Task prompt: In the listing below, count the lines with "changed" and report only the figure.
· · ·
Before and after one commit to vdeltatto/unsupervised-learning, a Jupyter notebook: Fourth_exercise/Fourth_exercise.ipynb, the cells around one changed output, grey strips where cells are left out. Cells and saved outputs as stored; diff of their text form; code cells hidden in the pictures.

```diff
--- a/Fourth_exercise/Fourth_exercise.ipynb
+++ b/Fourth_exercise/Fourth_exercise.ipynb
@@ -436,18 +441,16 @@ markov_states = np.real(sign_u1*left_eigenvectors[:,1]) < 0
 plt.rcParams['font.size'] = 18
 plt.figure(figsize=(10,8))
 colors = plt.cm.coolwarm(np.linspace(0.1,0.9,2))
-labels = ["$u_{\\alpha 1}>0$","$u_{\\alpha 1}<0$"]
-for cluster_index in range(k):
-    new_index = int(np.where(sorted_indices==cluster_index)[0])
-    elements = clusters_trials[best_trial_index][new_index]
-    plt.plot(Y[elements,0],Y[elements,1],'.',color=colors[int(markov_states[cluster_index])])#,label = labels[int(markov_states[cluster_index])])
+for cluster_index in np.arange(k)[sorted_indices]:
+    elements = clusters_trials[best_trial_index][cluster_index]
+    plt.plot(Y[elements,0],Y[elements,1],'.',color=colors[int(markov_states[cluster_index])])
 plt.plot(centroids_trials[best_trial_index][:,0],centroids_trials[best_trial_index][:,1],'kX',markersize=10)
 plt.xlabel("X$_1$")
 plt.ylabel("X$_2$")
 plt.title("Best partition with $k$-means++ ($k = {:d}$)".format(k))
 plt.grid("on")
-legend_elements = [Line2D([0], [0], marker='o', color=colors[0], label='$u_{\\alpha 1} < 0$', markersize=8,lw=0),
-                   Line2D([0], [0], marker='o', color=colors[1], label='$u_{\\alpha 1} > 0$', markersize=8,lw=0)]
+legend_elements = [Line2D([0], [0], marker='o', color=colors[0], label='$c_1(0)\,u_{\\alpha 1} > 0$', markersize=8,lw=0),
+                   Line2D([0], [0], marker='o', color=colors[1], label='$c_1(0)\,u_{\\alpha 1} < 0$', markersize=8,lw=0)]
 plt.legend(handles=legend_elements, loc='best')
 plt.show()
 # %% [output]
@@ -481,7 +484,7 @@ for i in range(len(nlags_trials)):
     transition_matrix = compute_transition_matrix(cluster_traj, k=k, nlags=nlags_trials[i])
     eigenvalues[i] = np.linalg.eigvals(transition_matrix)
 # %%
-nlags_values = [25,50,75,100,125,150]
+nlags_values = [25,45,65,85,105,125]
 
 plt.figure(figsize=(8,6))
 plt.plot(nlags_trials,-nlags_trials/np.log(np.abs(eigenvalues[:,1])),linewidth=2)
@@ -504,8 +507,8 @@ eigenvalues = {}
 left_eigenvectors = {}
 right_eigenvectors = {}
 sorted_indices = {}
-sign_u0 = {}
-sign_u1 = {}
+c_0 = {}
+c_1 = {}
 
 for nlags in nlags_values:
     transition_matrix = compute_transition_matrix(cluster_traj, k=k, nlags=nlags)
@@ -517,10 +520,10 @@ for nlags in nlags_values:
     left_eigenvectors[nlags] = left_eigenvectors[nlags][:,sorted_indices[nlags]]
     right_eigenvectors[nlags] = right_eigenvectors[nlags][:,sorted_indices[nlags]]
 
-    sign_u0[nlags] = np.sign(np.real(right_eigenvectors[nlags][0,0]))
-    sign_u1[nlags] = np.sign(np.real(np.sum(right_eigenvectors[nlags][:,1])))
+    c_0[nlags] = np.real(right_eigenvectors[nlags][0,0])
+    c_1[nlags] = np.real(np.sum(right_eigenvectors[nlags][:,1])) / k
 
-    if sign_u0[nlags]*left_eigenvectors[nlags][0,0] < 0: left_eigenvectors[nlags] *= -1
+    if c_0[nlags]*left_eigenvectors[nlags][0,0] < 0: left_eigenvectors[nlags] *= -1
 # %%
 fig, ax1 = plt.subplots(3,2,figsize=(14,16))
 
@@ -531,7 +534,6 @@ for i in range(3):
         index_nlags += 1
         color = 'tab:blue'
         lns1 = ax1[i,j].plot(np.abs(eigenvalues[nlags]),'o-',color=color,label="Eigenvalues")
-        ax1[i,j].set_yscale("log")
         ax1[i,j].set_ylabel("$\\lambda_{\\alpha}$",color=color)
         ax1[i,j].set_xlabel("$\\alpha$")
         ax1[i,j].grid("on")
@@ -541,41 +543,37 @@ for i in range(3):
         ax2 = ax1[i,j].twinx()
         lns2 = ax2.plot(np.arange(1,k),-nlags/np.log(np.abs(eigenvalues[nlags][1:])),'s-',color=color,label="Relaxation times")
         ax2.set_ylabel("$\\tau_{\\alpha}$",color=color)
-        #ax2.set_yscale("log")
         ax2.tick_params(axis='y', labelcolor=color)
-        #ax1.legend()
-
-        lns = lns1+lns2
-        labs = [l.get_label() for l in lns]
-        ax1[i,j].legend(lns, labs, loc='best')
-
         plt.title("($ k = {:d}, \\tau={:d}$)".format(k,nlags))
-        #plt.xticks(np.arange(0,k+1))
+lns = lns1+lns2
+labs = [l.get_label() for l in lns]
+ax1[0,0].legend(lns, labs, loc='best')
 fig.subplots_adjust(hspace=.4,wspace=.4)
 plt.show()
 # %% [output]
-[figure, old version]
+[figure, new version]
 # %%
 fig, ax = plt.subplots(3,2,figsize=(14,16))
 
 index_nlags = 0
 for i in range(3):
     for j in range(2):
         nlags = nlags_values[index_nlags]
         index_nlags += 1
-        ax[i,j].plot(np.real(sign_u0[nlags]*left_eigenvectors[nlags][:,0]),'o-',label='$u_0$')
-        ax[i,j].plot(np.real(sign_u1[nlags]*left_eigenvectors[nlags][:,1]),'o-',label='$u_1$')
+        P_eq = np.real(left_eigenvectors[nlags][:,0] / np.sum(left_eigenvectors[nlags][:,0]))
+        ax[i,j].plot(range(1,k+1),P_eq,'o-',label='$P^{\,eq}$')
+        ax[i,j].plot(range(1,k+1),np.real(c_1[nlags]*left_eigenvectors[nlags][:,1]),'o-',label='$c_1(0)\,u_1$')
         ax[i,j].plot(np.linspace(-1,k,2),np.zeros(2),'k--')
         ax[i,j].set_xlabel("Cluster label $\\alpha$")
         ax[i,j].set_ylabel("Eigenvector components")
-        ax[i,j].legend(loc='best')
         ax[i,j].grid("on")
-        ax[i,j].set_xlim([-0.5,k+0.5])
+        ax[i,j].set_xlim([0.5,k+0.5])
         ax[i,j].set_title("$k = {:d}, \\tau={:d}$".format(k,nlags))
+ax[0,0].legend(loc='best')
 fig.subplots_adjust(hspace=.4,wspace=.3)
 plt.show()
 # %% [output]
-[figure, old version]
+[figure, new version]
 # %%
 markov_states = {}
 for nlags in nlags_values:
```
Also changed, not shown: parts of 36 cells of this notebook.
· · ·
Exercise output: 2